Wing Chapel at Patrick Henry College
By Jackson Katanic
Compared to many other Christian colleges, Patrick Henry College’s rules on chapel are pretty light. There is required corporate chapel three times a week, with ten skips allowed per semester. On top of that, each wing in each dorm has a mandatory chapel twice a week with no skips. These are led by the wing’s Resident Assistant, who also decides on the topic for the chapel. I have loved every minute of the wing chapel I was able to take part in. My wing at Patrick Henry College was made up of random Christian guys from all over the US who didn’t have much in common, aside from mostly being homes schooled and all being freshmen by year except for our RA, which was unusual. What was common to us was our desire to serve Christ, which I found is what made our chapels most memorable. I can’t praise Patrick Henry College’s practice of wing chapel enough for several reasons.
Fellowship at Patrick Henry College
In recent years, fellowship is harder and harder to come by. It seems like people are withdrawing more and more into themselves through social media and other things. Yet, I found a fellowship at Patrick Henry College that grew throughout my freshmen year. What wing chapel did for this was make us connect at least twice a week and thus help bring us together. We would talk about nonsense, make fun of each other, and just reconnect before we started actual chapel. But our talking about serious subjects is what really brought us closer. There is something about sharing something deep about yourself that makes you draw closer to someone. That is why small talk doesn’t usually ending building the strongest friendships. Our sharing of our struggles and often difficult testimonies taught us that we could trust each other.
I learned at Patrick Henry College that fellowship is an investment. It is not something you just find. Students I know that did not find a great community at Patrick Henry College were, the vast majority of the time, not looking for it. If you want great community and friends, you have to find them and invest in them. This is, in fact, easy to do. With our wing chapels and frequent interactions with each other, my wing built such strong friendships because we wanted them and realized we needed to grow stronger in our faith.
We also learned a lot through each wing chapel. Or, at least, I did. While we did go over regular-style studies of certain passages throughout the Bible, my main learning point was the difference of viewpoints the guys had on certain passages. Our different experiences allowed us to get a slightly different grasp of a complicated topic and then we could discuss it. I got a lot out of those discussions.

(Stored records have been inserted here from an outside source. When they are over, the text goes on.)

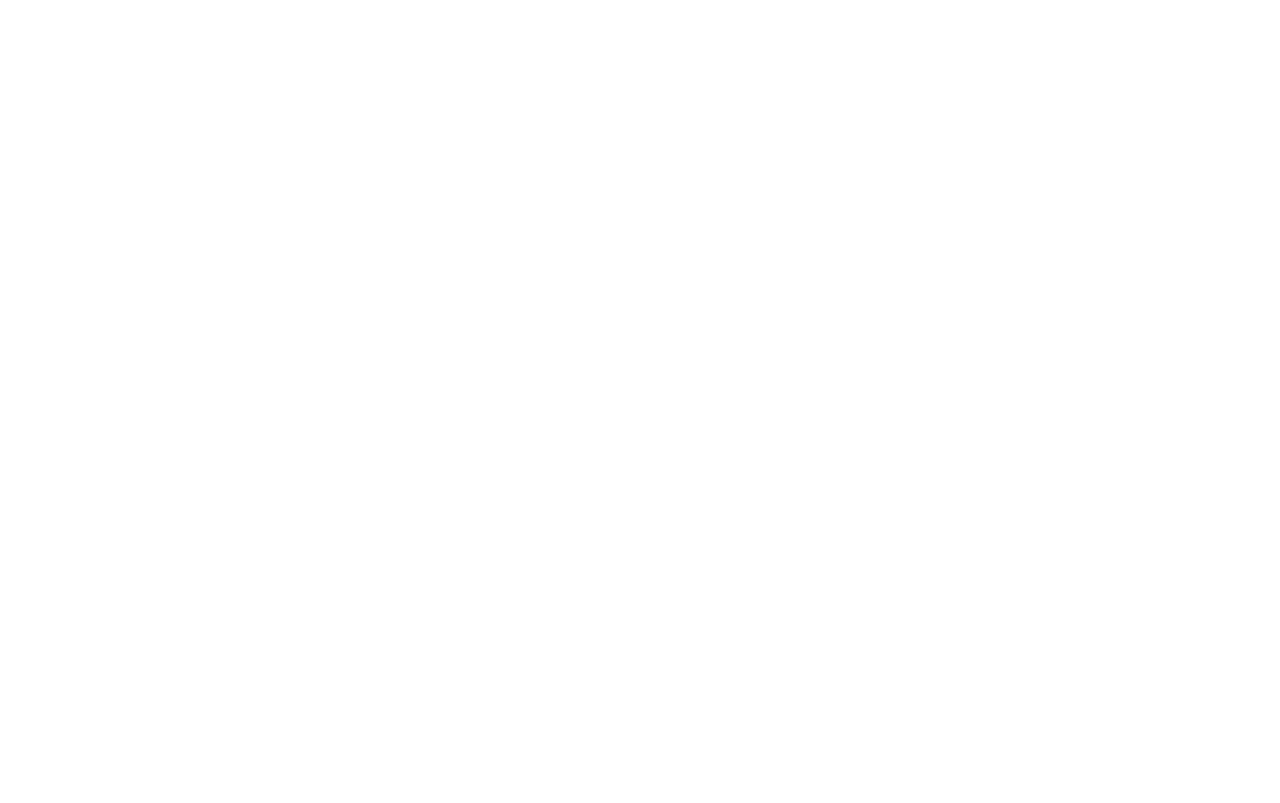
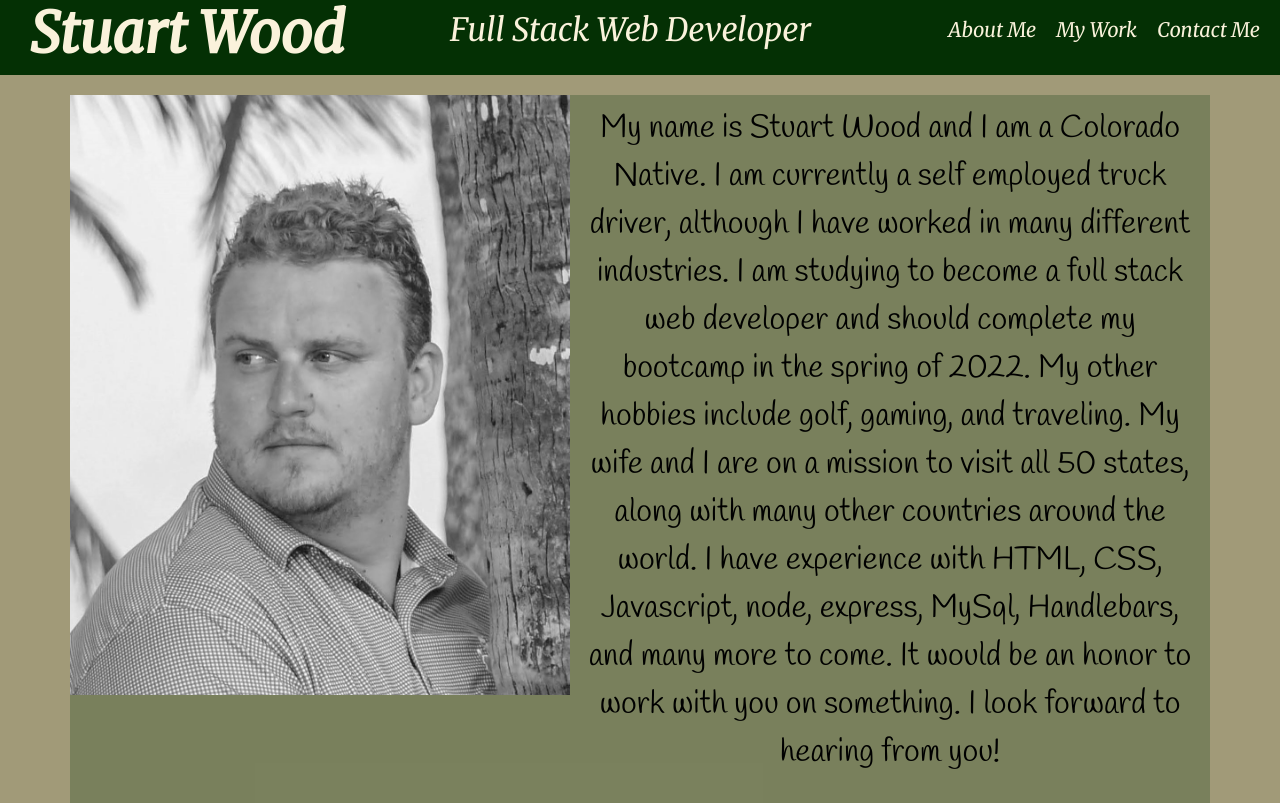
Before and after one commit to stuartwood2010/SWProfessionalPortfolio, a plain HTML site: page index.html in a window 1280 px wide. Drawn offline with nearby package versions, Linux system fonts and the light colour scheme.

Commit message:
Style added, content input

```diff
--- /dev/null
+++ b/CSS/aboutMe.css
@@ -0,0 +1,72 @@
+:root {
+    --primary: rgb(4, 48, 4);
+    --secondary: rgb(250, 242, 219);
+    --tertiary: rgba(14, 59, 18, 0.267);
+    --light: rgb(161, 154, 120);
+    --dark: rgb(0, 0, 0);
+    --headerFont: 'Merriweather', serif;
+    --bodyFont: 'Handlee', cursive;
+    --signiatureFont: 'Dancing Script', cursive;
+}
+body {
+    display: flex;
+    flex-direction: column;
+    color: var(--black);
+    background-color: var(--light);
+    font-family: var(--bodyFont);
+}
+#header {
+    display: flex;
+    justify-content: space-between;
+    align-items: center;
+    background-color: var(--primary);
+    flex-direction: row;
+    text-align: center;
+    font-family: var(--headerFont);
+}
+#name {
+    font-family: var(--headerFont);
+    font-size: 56px;
+    font-weight: bold;
+    color: var(--secondary);
+    padding-left: 30px;
+}
+#title {
+    font-size: 32px;
+    color: var(--secondary);
+}
+.navlinks {
+    display: flex;
+    flex-direction: row;
+    list-style-type: none;
+    font-size: 20px;
+}
+.links a {
+    color: var(--secondary);
+    margin-right: 20px;
+    text-decoration: none;
+}
+.links a:hover {
+    color: var(--dark);
+}
+.container {
+    display: flex;
+    flex-direction: row;
+    justify-content: center;
+    margin-top: 20px;
+    background-color: var(--tertiary);
+    padding: 0
+}
+#profileImg {
+    display: flex;
+    height: 600px;
+    width: 500px;
+}
+#bio {
+    display: flex;
+    font-size: 32px;
+    margin: 10px;
+    align-items: center;
+    text-align: center;
+    color: var(--dark);
+}
--- /dev/null
+++ b/CSS/contactMe.css
@@ -0,0 +1,79 @@
+:root {
+    --primary: rgb(4, 51, 7);
+    --secondary: rgb(245, 240, 218);
+    --tertiary: rgba(14, 59, 18, 0.267);
+    --light: rgb(161, 154, 120);
+    --dark: rgb(0, 0, 0);
+    --headerFont: 'Merriweather', serif;
+    --bodyFont: 'Handlee', cursive;
+    --signiatureFont: 'Dancing Script', cursive;
+}
+body {
+    display: flex;
+    flex-direction: column;
+    color: var(--black);
+    background-color: var(--light);
+    font-family: var(--bodyFont);
+}
+#header {
+    display: flex;
+    justify-content: space-between;
+    align-items: center;
+    background-color: var(--primary);
+    flex-direction: row;
+    text-align: center;
+    font-family: var(--headerFont);
+}
+#name {
+    font-family: var(--headerFont);
+    font-size: 56px;
+    font-weight: bold;
+    color: var(--secondary);
+    padding-left: 30px;
+}
+#title {
+    font-size: 32px;
+    color: var(--secondary);
+}
+.navlinks {
+    display: flex;
+    flex-direction: row;
+    list-style-type: none;
+    font-size: 20px;
+}
+.links a {
+    color: var(--secondary);
+    margin-right: 20px;
+    text-decoration: none;
+}
+.links a:hover {
+    color: var(--dark);
+}
+.container {
+    display: flex;
+    flex-direction: column;
+    justify-content: center;
+    background-color: var(--tertiary);
+    margin-top: 20px;
+    text-align: center;
+}
+h2 {
+    font-family: var(--headerFont);
+    margin-top: 20px;
+    font-weight: bold;
+    font-size: 64px;
+    text-decoration: underline;
+}
+p {
+    font-size: 24px;
+}
+.contact-link {
+    font-size: 32px;
+    list-style-type: none;
+}
+.link {
+    color: var(--dark);
+}
+.link:hover {
+    color: var(--primary);
+}
--- /dev/null
+++ b/CSS/myWork.css
@@ -0,0 +1,92 @@
+:root {
+    --primary: rgb(4, 51, 7);
+    --secondary: rgb(245, 240, 218);
+    --tertiary: rgba(14, 59, 18, 0.267);
+    --light: rgb(161, 154, 120);
+    --dark: rgb(0, 0, 0);
+    --headerFont: 'Merriweather', serif;
+    --bodyFont: 'Handlee', cursive;
+    --signiatureFont: 'Dancing Script', cursive;
+}
+body {
+    display: flex;
+    flex-direction: column;
+    color: var(--black);
+    background-color: var(--light);
+    font-family: var(--bodyFont);
+}
+#header {
+    display: flex;
+    justify-content: space-between;
+    align-items: center;
+    background-color: var(--primary);
+    flex-direction: row;
+    text-align: center;
+    font-family: var(--headerFont);
+}
+#name {
+    font-family: var(--headerFont);
+    font-size: 56px;
+    font-weight: bold;
+    color: var(--secondary);
+    padding-left: 30px;
+}
+#title {
+    font-size: 32px;
+    color: var(--secondary);
+}
+.navlinks {
+    display: flex;
+    flex-direction: row;
+    list-style-type: none;
+    font-size: 20px;
+}
+.links a {
+    color: var(--secondary);
+    margin-right: 20px;
+    text-decoration: none;
+}
+.links a:hover {
+    color: var(--dark);
+}
+.container {
+    display: flex;
+    flex-wrap: wrap;
+    flex-direction: row;
+    justify-content: space-evenly;
+    margin-top: 20px;
+    background-color: var(--tertiary);
+    padding: 0
+}
+.card {
+    display: flex;
+    flex-direction: row;
+
+}
+#myWork {
+    flex-wrap: wrap;
+    flex-direction: column;
+    text-align: center;
+}
+.title {
+    color: var(--dark);
+    font-family: var(--headerFont);
+    font-size: 24px;
+    text-decoration: underline;
+}
+.work-img {
+    display: flex;
+    height: 250px;
+    width: 550px;
+}
+.links {
+    display: flex;
+    justify-content: space-evenly;
+}
+.link {
+    color: var(--dark);
+    font-size: 20px;
+    margin-right: 20px;
+    text-decoration: none;
+    justify-content: space-evenly;
+}
--- a/index.html
+++ b/index.html
@@ -1,12 +1,40 @@
 <!DOCTYPE html>
 <html lang="en">
-<head>
-    <meta charset="UTF-8">
-    <meta http-equiv="X-UA-Compatible" content="IE=edge">
-    <meta name="viewport" content="width=device-width, initial-scale=1.0">
-    <title>Stuart Wood</title>
-</head>
-<body>
 
-</body>
-</html>
+  <head>
+        <meta charset="UTF-8" />
+        <meta name="viewport" content="width=device-width, initial-scale=1" />
+        <title>Stuart Wood</title>
+        <link href="https://cdn.jsdelivr.net/npm/bootstrap@5.1.3/dist/css/bootstrap.min.css" rel="stylesheet" integrity="sha384-1BmE4kWBq78iYhFldvKuhfTAU6auU8tT94WrHftjDbrCEXSU1oBoqyl2QvZ6jIW3" crossorigin="anonymous">
+        <link rel="preconnect" href="https://fonts.googleapis.com">
+        <link rel="preconnect" href="https://fonts.gstatic.com" crossorigin>
+        <link href="https://fonts.googleapis.com/css2?family=Dancing+Script:wght@500&family=Handlee&family=Merriweather:ital@1&display=swap" rel="stylesheet">
+        <link rel="stylesheet" href="./CSS/aboutMe.css" />
+  </head>
+
+  <body>
+    <header id="header">
+      <h1 id="name">Stuart Wood</h1>
+      <p id="title">Full Stack Web Developer</p>
+      <nav>
+        <ul class="navlinks">
+          <li class="links"><a href="./index.html">About Me</a></li>
+          <li class="links"><a href="./myWork.html">My Work</a></li>
+          <li class="links"><a href="./contactMe.html">Contact Me</a></li>
+        </ul>
+      </nav>
+    </header>
+    <div class="container" id="aboutMe">
+      <img class="img" id="profileImg" src="./images/Profile Pic.jpg" alt="Profile picture of Stuart Wood">
+      <content class="content" id="bio">
+        <p>
+          My name is Stuart Wood and I am a Colorado Native. I am currently a self employed truck driver,
+          although I have worked in many different industries. I am studying to become a full stack web developer
+          and should complete my bootcamp in the spring of 2022. My other hobbies include golf, gaming, and traveling.
+          My wife and I are on a mission to visit all 50 states, along with many other countries around the world.
+          I have experience with HTML, CSS, Javascript, node, express, MySql, Handlebars, and many more to come.
+          It would be an honor to work with you on something. I look forward to hearing from you!
+        </p>
+      </content>
+    </div>
+  </body>
```
Also changed, not shown: contactMe.html (added, +40 -0 lines), myWork.html (added, +62 -0 lines), images/ChartMd Screenshot.jpg (added), images/Coding Quiz Img.png (added), images/Dinner Party App Img.png (added), images/Profile Pic.jpg (added), images/Weather Dashboard Img.png (added), script.js (deleted), style.css (deleted).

Since none of us were experts, it was not like the Patrick Henry College Theology of the Bible course. But we were able to take a topic that we knew well and be able to turn it over and examine it in our discussions.
The best times we were able to see each other’s views on subjects was when our RA decided to have us each of us rotate and lead our own wing chapels. Each of us picked our own topics and decided what we wanted to talk about. It was a great experience because we each had great insight on at least a couple subjects and were thus able to share it well. Patrick Henry College set up its week so that in-depth teaching would be at regular chapel and the great discussions would be for wing chapel.
Iron Sharpening Iron at Patrick Henry College
Proverbs 27:17 says that “as iron sharpens iron, so a man sharpens the countenance of a friend” (NKJV). This well-known verse captures how good friends are able to keep each other accountable along with strengthening each other. Our wing at Patrick Henry College grew into the habit of calling each other out whenever something concerned us. Wing chapel taught us each other’s vulnerabilities and that we could address problems in each other when we saw them, but not in a self-righteous way. It was rather the image of brothers keeping each other in line. This practice also forced us, myself included, to let go of a lot of our pride, since being accountable to anyone is certainly a humbling experience.
Patrick Henry College understands well the danger Christians face when they choose to not look for fellowship in a Christian community. Merely going to church on Sunday does not give one the continual strengthening and encouragement that one needs. Another verse in Proverbs says that “the righteous should choose his friends carefully” (12:26 NKJV), showing that indiscriminately being with whomever you want does not bode well for a godly Christian. Patrick Henry College wing chapel easily affords you the opportunity to make strong Christian friends in the context of an uplifting environment.
I was skeptical as an incoming student to Patrick Henry College about whether I could even stand going to chapel and wing chapel that many times a week, all semester. Yet, I grew to enjoy chapel and love wing chapel. Patrick Henry College demonstrates a very long-forgotten rule: that happiness requires discipline. Whether this discipline is self-imposed or from outside does not always matter. In a sense, even the discipline at Patrick Henry College is self-imposed by the students, since it is their choice to go to the school. I have found that I am at my best when I have discipline. And for the reasons above, I found that wing chapel is no exception to the rule. By being expected to attend it twice a week, I found myself looking forward to it as a lucky break in between the chaos of college life, as well as a place where my faith could be strengthened through fellowship.